cut back to (someone or something)

(redirected from cut back to us)

cut back to (someone or something)

To return to a shot of someone or something, as in TV or film. After that flashback, we'll cut back to the happy couple, who don't look quite so happy anymore.
See also: back, cut

cut back to someone or something

[for a film or television camera] to return to a picture of someone or something. Suddenly, the camera cut back to the reporter, whounprepared—just stood there.
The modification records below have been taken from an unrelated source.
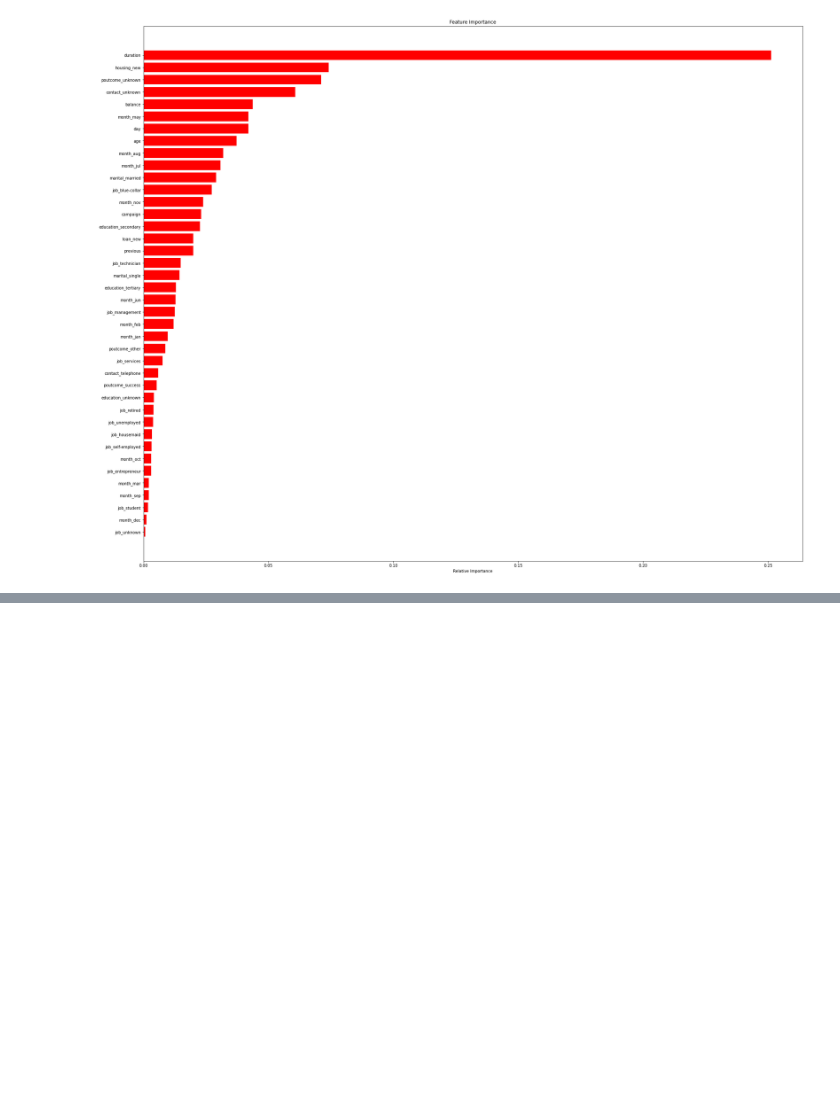
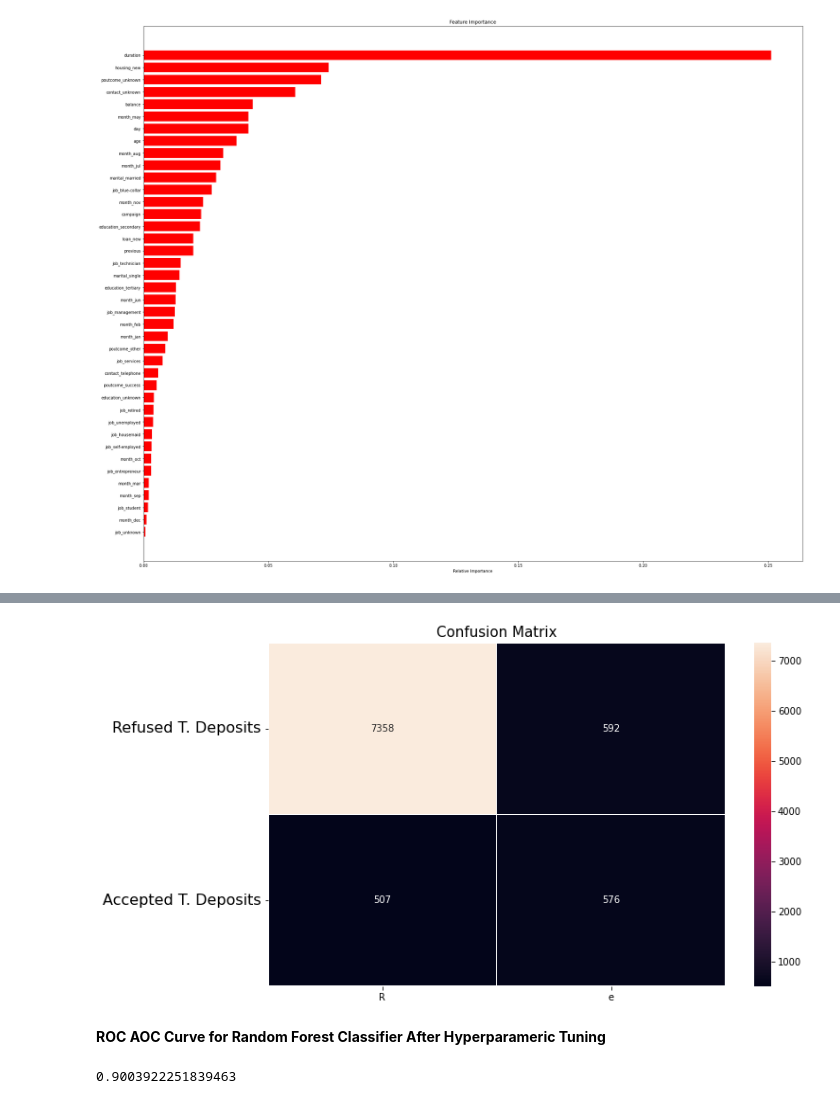
Before and after one commit to niteshgajakosh/Bank-Marketing-Effectiveness-Prediction, a Jupyter notebook: Actual_Bank_Marketing_Effectiveness_Prediction_Capstone_Project.ipynb, the cells around one changed output, grey strips where cells are left out. Cells and saved outputs as stored; diff of their text form; code cells hidden in the pictures; blank space fills up the shorter version.

```diff
--- a/Actual_Bank_Marketing_Effectiveness_Prediction_Capstone_Project.ipynb
+++ b/Actual_Bank_Marketing_Effectiveness_Prediction_Capstone_Project.ipynb
@@ -860,0 +865,6 @@ plt.show()
+# %%
+#Hyperparameter Grid
+param_dict = {
+     "n_estimators":[50,100,200,250],
+    "max_depth":[5,10,15],
+     'min_samples_split':[50,100,150,200],'min_samples_leaf':[40,50,60]}
@@ -860,0 +878,8 @@ plt.show()
+# %%
+#implementating RandomizedSearchCV
+from sklearn.model_selection import RandomizedSearchCV
+#Creating an instance of the RandomForestClassifier
+rf_clf = RandomForestClassifier()
+#random search
+random_rf = RandomizedSearchCV(estimator=rf_clf,param_distributions=param_dict,cv=5,verbose=2,scoring='roc_auc',n_iter=5,random_state=0)
+random_rf.fit(X_train_sm, y_train_sm)
@@ -860,0 +923,2 @@ plt.show()
+# %%
+y_pred = random_rf.predict(X_test)
@@ -860,0 +940,17 @@ plt.show()
+# %%
+#confusion matrix
+from sklearn.metrics import confusion_matrix
+
+conf_matrix = confusion_matrix(y_test,y_pred)
+f, ax = plt.subplots(figsize=(10, 6))
+sns.heatmap(conf_matrix, annot=True, fmt="d", linewidths=.5, ax=ax)
+plt.title("Confusion Matrix", fontsize=15)
+plt.subplots_adjust(left=0.15, right=0.99, bottom=0.15, top=0.99)
+ax.set_yticks(np.arange(conf_matrix.shape[0]) + 0.5, minor=False)
+ax.set_xticklabels("Refused T. Deposits', 'Accepted T. Deposits")
+ax.set_yticklabels(['Refused T. Deposits', 'Accepted T. Deposits'], fontsize=16, rotation=360)
+plt.show()
+# %% [output]
+[figure, added]
+# %% [markdown]
+**ROC AOC Curve for Random Forest Classifier After Hyperparameric Tuning**
@@ -860,0 +959,5 @@ plt.show()
+# %%
+roc_socre=roc_auc_score(y_test, random_rf_probability)
+roc_socre
+# %% [output]
+0.9003922251839463
```
Also changed, not shown: parts of 9 cells of this notebook.
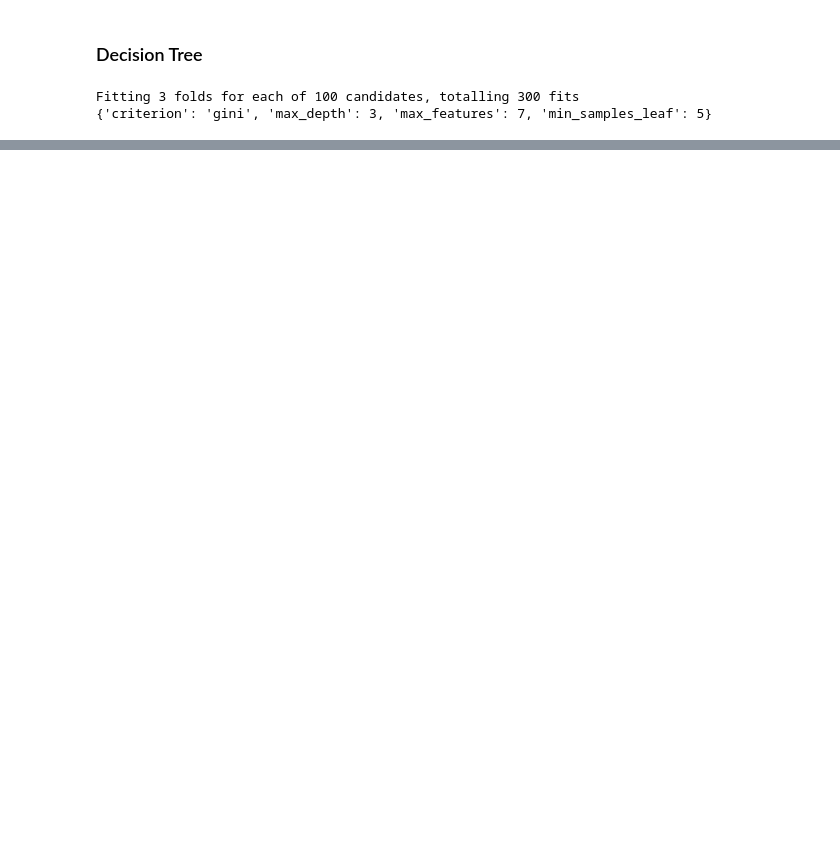
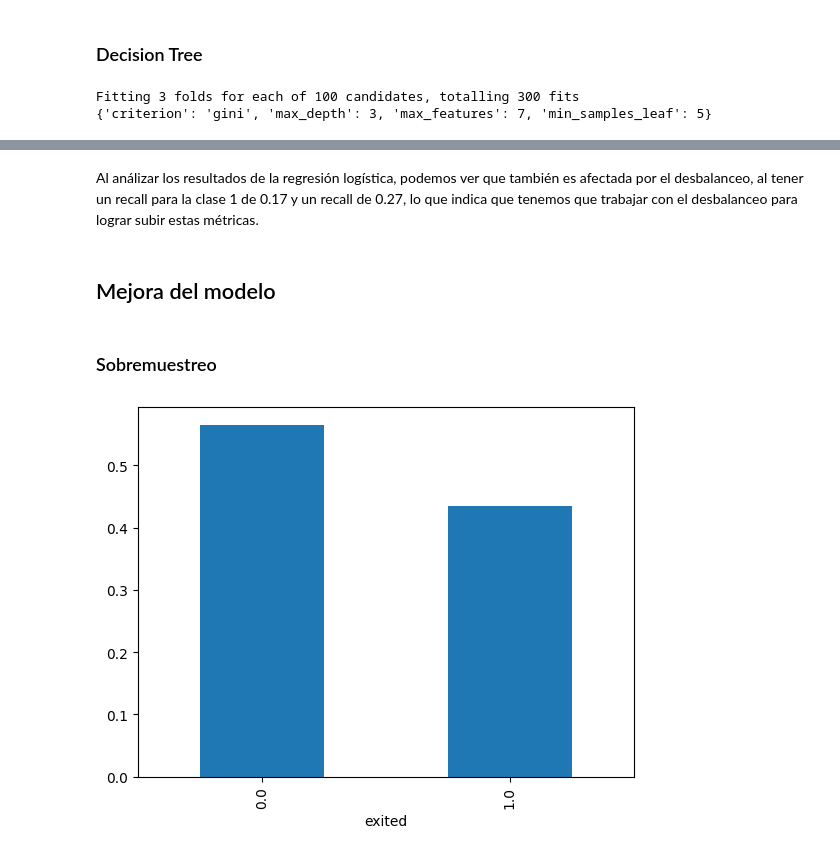
Before and after one commit to santicar1809/beta_bank, a Jupyter notebook: code.ipynb, the cells around one changed output, grey strips where cells are left out. Drawn from its saved outputs; the diff is of its cells as text; code cells hidden in the pictures; blank space fills up the shorter version.

```diff
--- a/code.ipynb
+++ b/code.ipynb
@@ -293,3 +303,5 @@ data_oh.head(5)
+# %%
+df_train_oh,df_test_oh=train_test_split(data_oh,random_state=seed,test_size=0.2)
 # %% [markdown]
 ### Separamos el dataset en entrenamiento y validación
 # %%
@@ -424,0 +498,43 @@ Al igual que el bosque aleatorio, podemos ver que el desbalanceo afecta el recal
+# %% [markdown]
+Al análizar los resultados de la regresión logística, podemos ver que también es afectada por el desbalanceo, al tener un recall para la clase 1 de 0.17 y un recall de 0.27, lo que indica que tenemos que trabajar con el desbalanceo para lograr subir estas métricas.
+# %% [markdown]
+## Mejora del modelo
+# %% [markdown]
+### Sobremuestreo
+# %%
+#Definimos la función para arreglar el sobremuestreo
+def upsample(features, target, repeat):
+    #Primero dividimos el conjunto de datos de entrenamiento en positivos y negativos
+    features_zeros = features[target == 0]
+    features_ones = features[target == 1]
+    target_zeros = target[target == 0]
+    target_ones = target[target == 1]
+    #Posteriormente multiplicamos los datos de la clase que tiene menos datos, en este caso la clase 1 y unimos todos los datos
+    features_upsampled = pd.concat([features_zeros] + [features_ones] * repeat)
+    target_upsampled = pd.concat([target_zeros] + [target_ones] * repeat)
+    #Por último, mesclamos todos los datos con la función shuffle y devolvemos los datos desbalanceados
+    features_upsampled, target_upsampled = shuffle(
+        features_upsampled, target_upsampled, random_state=seed
+    )
+
+    return features_upsampled, target_upsampled
+# %%
+#Desbalanceamos todos los conjuntos de datos
+features_upsampled_ordinal_train, target_upsampled_ordinal_train = upsample(
+    features_train_ordinal, target_train_ordinal, 3
+)
+features_upsampled_ordinal_valid, target_upsampled_ordinal_valid = upsample(
+    features_valid_ordinal, target_valid_ordinal, 3
+)
+features_upsampled_oh_train, target_upsampled_oh_train = upsample(
+    features_train_oh, target_train_oh, 3
+)
+features_upsampled_oh_valid, target_upsampled_oh_valid = upsample(
+    features_valid_oh, target_valid_oh, 3
+)
+# %%
+#Gráficamos las frecuencias relativas de cada clase
+balance=target_upsampled_ordinal_train.value_counts(normalize=True)
+plt=balance.plot(kind='bar')
+# %% [output]
+[figure, added]
```
Also changed, not shown: parts of 88 cells of this notebook, 2 other files.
The scene cut back to the veranda overlooking the bay.
See also: back, cut
References in periodicals archive ?
"When we had a chance to talk, I said, 'Bob, I've had a sleep and me leg's dead!' It [the camera] cut back to us and he's crying laughing at this stage and said to me, 'What are you up to at the moment?' "They were closing a famous pub in Liverpool called the Legs of Man and there was a campaign at the time, and I said, 'I'm trying to keep the Legs of Man open.' .' I seriously didn't realise [the innuendo]!" After their initial conversation, they teamed up on an act for the BBC's 70th birthday party, performed in clubs, presented a Bafta together, and Paul regularly appeared on Bob's National Lottery show.
"When we had a chance to talk, I said, 'Bob, I've had a sleep and me leg's dead!' The camera cut back to us and he's crying laughing at this stage and said to me, 'What are you up to at the moment?' "They were closing a famous pub in Liverpool called the Legs Of Man and there was a campaign at the time, and I said, 'I'm trying to keep the Legs Of Man open'.
A crow gouges the lead sky now smeared pewter and tungsten with new rips and drags of aluminum every passing second, all alloy and amalgam and fusion, then spit-shined--your shine, my spit--the crow's eye and caw cut back to us after it lights on that limb broken free at the elbow, nubbed like a gray-veined bust, how nature might suppose Balzac caught in his fury if nature could suppose or how I now knot Rodin's Balzac folding into himself with inspiration with the dead white oak's overlapping bark, its chippings and leavings, a slow shed, spread legs, thick arms, necks, our branchings, knuckles, cusps and curls and braids, our inward foldings, our eyes cut away from one another because they must, our clothes shed on the shore.